Experts weigh in on current market conditions and a path forward for banking growth in a socially distanced world
While the immediate aftermath of COVID’s shutdowns put several big banking M&A deals on ice this summer – like the Ally Financial and CardWorks $2.7B merger and the Texas Capital and Independent Bank $5.5B merger – many analysts are expecting merger and acquisition activity to pick back up, even as the pandemic wears on into 2021. The pressure for banks to optimize and operationalize have only increased during COVID. According to Sean Keathley, president and CEO at Adrenaline, “Scale continues to be a big issue in banking, and the pandemic has made it even harder on banks. The reality is that you need to be a certain threshold of size to survive.”

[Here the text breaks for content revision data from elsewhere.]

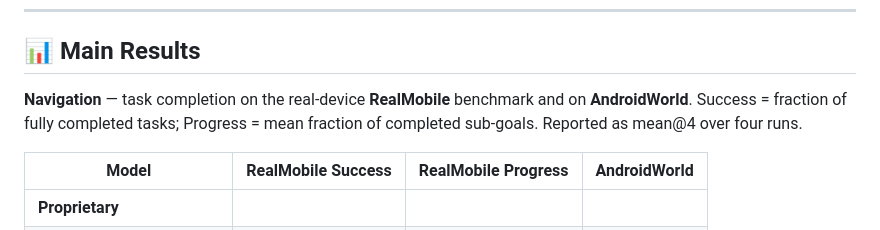
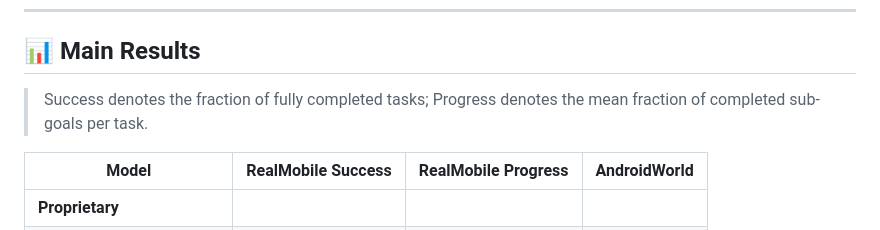
Before and after one commit to SeerRay-Lab/Xiaomi-GUI-0, a Markdown page: README.md, the part around the change. Rendered like a GitHub page.

Commit message:
Simplify the metric note above the results table
Match the project page wording and use a blockquote.

Co-Authored-By: Claude Opus 4.8 <noreply@anthropic.com>

```diff
--- a/README.md
+++ b/README.md
@@ -37,7 +37,7 @@ High benchmark scores do not reliably predict performance on real devices, where
 
 ## 📊 Main Results
 
-**Navigation** — task completion on the real-device **RealMobile** benchmark and on **AndroidWorld**. Success = fraction of fully completed tasks; Progress = mean fraction of completed sub-goals. Reported as mean@4 over four runs.
+> Success denotes the fraction of fully completed tasks; Progress denotes the mean fraction of completed sub-goals per task.
 
 | Model | RealMobile&nbsp;Success | RealMobile&nbsp;Progress | AndroidWorld |
 |---|:---:|:---:|:---:|
```
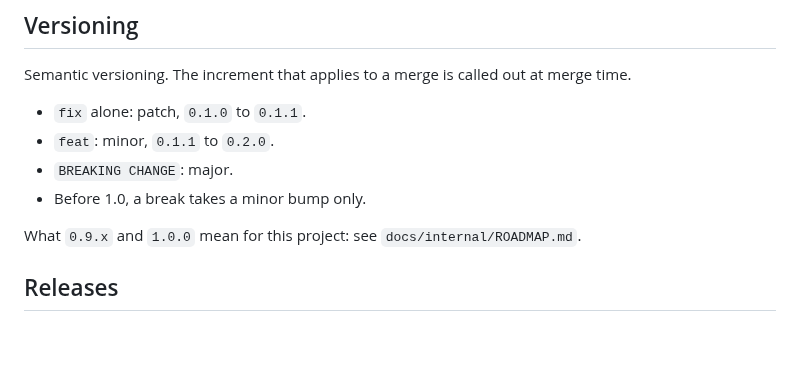
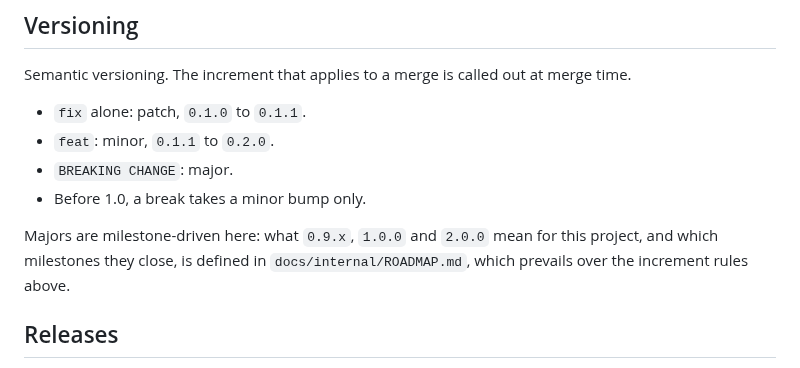
Before and after one commit to VertOurs/Rature, a Markdown page: CONTRIBUTING.md, the part around the change. Drawn GitHub-style; blank space fills up the shorter version.

```diff
--- a/CONTRIBUTING.md
+++ b/CONTRIBUTING.md
@@ -160,8 +160,9 @@ merge time.
 - `BREAKING CHANGE`: major.
 - Before 1.0, a break takes a minor bump only.
 
-What `0.9.x` and `1.0.0` mean for this project: see
-`docs/internal/ROADMAP.md`.
+Majors are milestone-driven here: what `0.9.x`, `1.0.0` and `2.0.0` mean
+for this project, and which milestones they close, is defined in
+`docs/internal/ROADMAP.md`, which prevails over the increment rules above.
 
 ## Releases
 
```
Also changed, not shown: docs/internal/ROADMAP.md (+130 -13 lines).
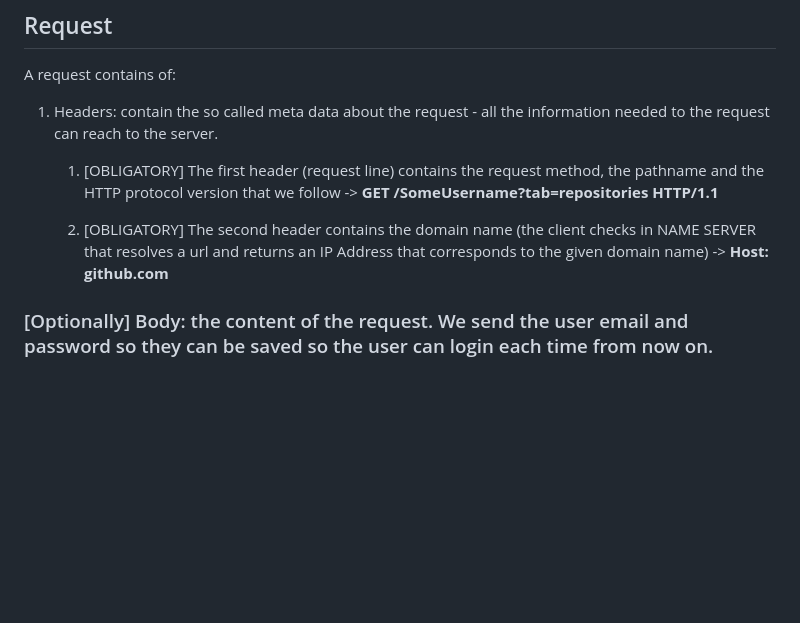
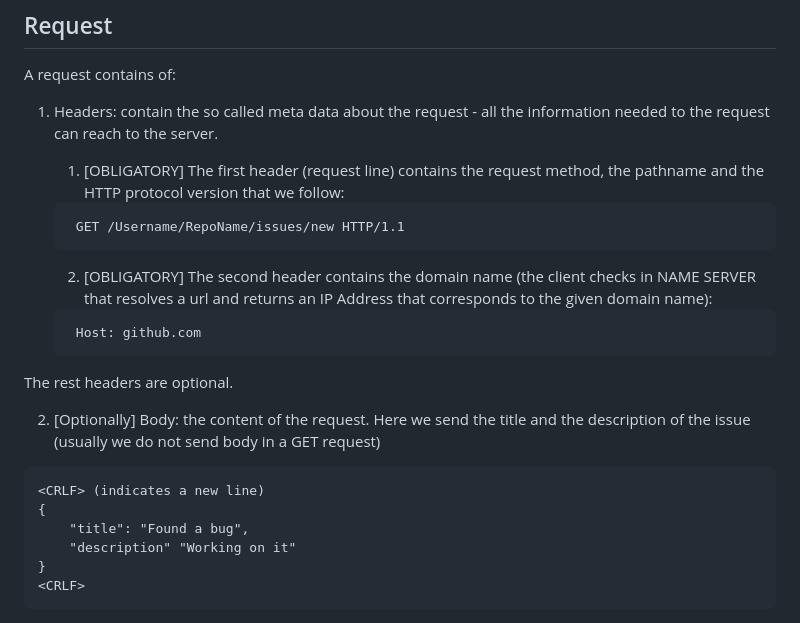
Before and after one commit to BeatrisIlieva/devto-articles, a Markdown page: articles/beginner-guide-to-http-and-rest.md, the part around the change. Rendered like a GitHub page; blank space fills up the shorter version.

````diff
--- a/articles/beginner-guide-to-http-and-rest.md
+++ b/articles/beginner-guide-to-http-and-rest.md
@@ -57,8 +57,27 @@ A request contains of:
 
 1. Headers: contain the so called meta data about the request - all the information needed to the request can reach to the server.
 
-    1. [OBLIGATORY] The first header (request line) contains the request method, the pathname and the HTTP protocol version that we follow -> **GET /SomeUsername?tab=repositories HTTP/1.1**
+    1. [OBLIGATORY] The first header (request line) contains the request method, the pathname and the HTTP protocol version that we follow:
 
-    2. [OBLIGATORY] The second header contains the domain name (the client checks in NAME SERVER that resolves a url and returns an IP Address that corresponds to the given domain name) -> **Host: github.com**
+    ```
+     GET /Username/RepoName/issues/new HTTP/1.1
+    ```
 
-### [Optionally] Body: the content of the request. We send the user email and password so they can be saved so the user can login each time from now on.
+    2. [OBLIGATORY] The second header contains the domain name (the client checks in NAME SERVER that resolves a url and returns an IP Address that corresponds to the given domain name):
+
+    ```
+     Host: github.com
+    ```
+
+The rest headers are optional.
+
+2. [Optionally] Body: the content of the request. Here we send the title and the description of the issue (usually we do not send body in a GET request)
+
+```
+<CRLF> (indicates a new line)
+{
+    "title": "Found a bug",
+    "description" "Working on it"
+}
+<CRLF>
+```
````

Banks that have stagnated or decreased in value during COVID will need to consider acquisition by another organization, and there is evidence that M&A activity in banking has already started to pick up steam. In fact, on a recent Marketplace broadcast, Steven Davidoff Solomon, professor of law at UC Berkeley, says companies flush with cash will be in a position to purchase ones that are struggling. “They are all circling right now, and they are going to come in to pick up the pieces,” he said.
Global consultancy Bain is also quite bullish on M&A activity in the banking sector in coming months, calling it a “coming wave” and saying that “Covid-19 will spur further consolidation, and the most active acquirers have a leg up.” But while banking has been increasing its reserves in the face of the pandemic, companies may still be reticent to take a leap right now with the full economic forecast still unknown.
Lee Burrows, vice chairman of investment banking at Performance Trust Capital Partners, describes the COVID-era M&A landscape: “The economy has held up pretty well through the third quarter of 2020. But there is a bit of uncertainty about whether that’s going to hold into 2021. So, some banks want to have a little bit of war chest, and they figure if they don’t have any asset quality problems and they’ll have an additional level of capital that they can use to grow their asset base. Maybe they will make some cash acquisitions of other banks, acquire branches from another company or even enter a new market, de novo.”
A Path to Value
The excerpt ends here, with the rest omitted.